→ **What this task involves**: Print out every line of the material exactly. Include no pictures.

→ **Material to process**:
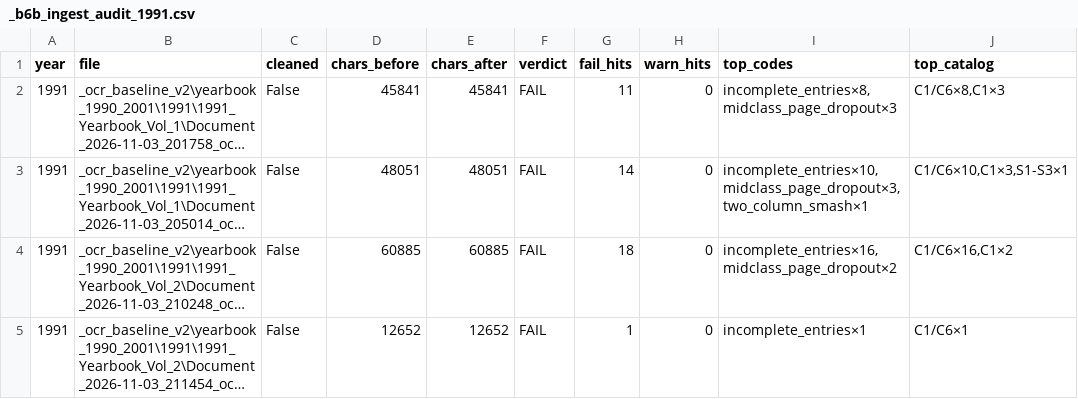
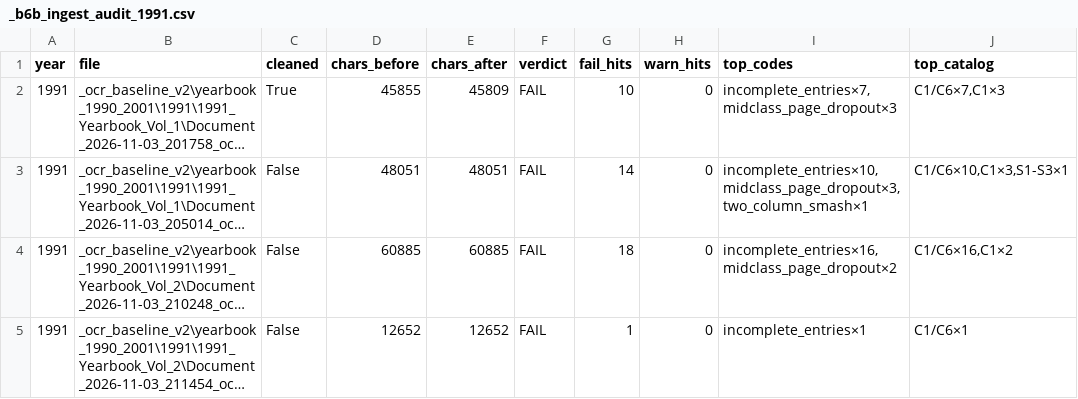
Before and after one commit to mwtorq/jrtca_results, a CSV file: _b6b_ingest_audit_1991.csv, drawn as a sheet; long unchanged cells end in …; the diff names each change by its address in the sheet, - before the commit and + after, or states it on an @@ line.

```diff
--- a/_b6b_ingest_audit_1991.csv
+++ b/_b6b_ingest_audit_1991.csv
-C2 (cleaned): False
+C2 (cleaned): True
-D2 (chars_before): 45841
+D2 (chars_before): 45855
-E2 (chars_after): 45841
+E2 (chars_after): 45809
-G2 (fail_hits): 11
+G2 (fail_hits): 10
-I2 (top_codes): incomplete_entries×8,midclass_page_dropout×3
+I2 (top_codes): incomplete_entries×7,midclass_page_dropout×3
-J2 (top_catalog): C1/C6×8,C1×3
+J2 (top_catalog): C1/C6×7,C1×3
```
Also changed, not shown: 5 other files.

→ **Result**:
Before and after one commit to mwtorq/jrtca_results, a CSV file: _b6b_ingest_audit_1991.csv, drawn as a sheet; long unchanged cells end in …; the diff names each change by its address in the sheet, - before the commit and + after, or states it on an @@ line.

```diff
--- a/_b6b_ingest_audit_1991.csv
+++ b/_b6b_ingest_audit_1991.csv
-C2 (cleaned): False
+C2 (cleaned): True
-D2 (chars_before): 45841
+D2 (chars_before): 45855
-E2 (chars_after): 45841
+E2 (chars_after): 45809
-G2 (fail_hits): 11
+G2 (fail_hits): 10
-I2 (top_codes): incomplete_entries×8,midclass_page_dropout×3
+I2 (top_codes): incomplete_entries×7,midclass_page_dropout×3
-J2 (top_catalog): C1/C6×8,C1×3
+J2 (top_catalog): C1/C6×7,C1×3
```
Also changed, not shown: 5 other files.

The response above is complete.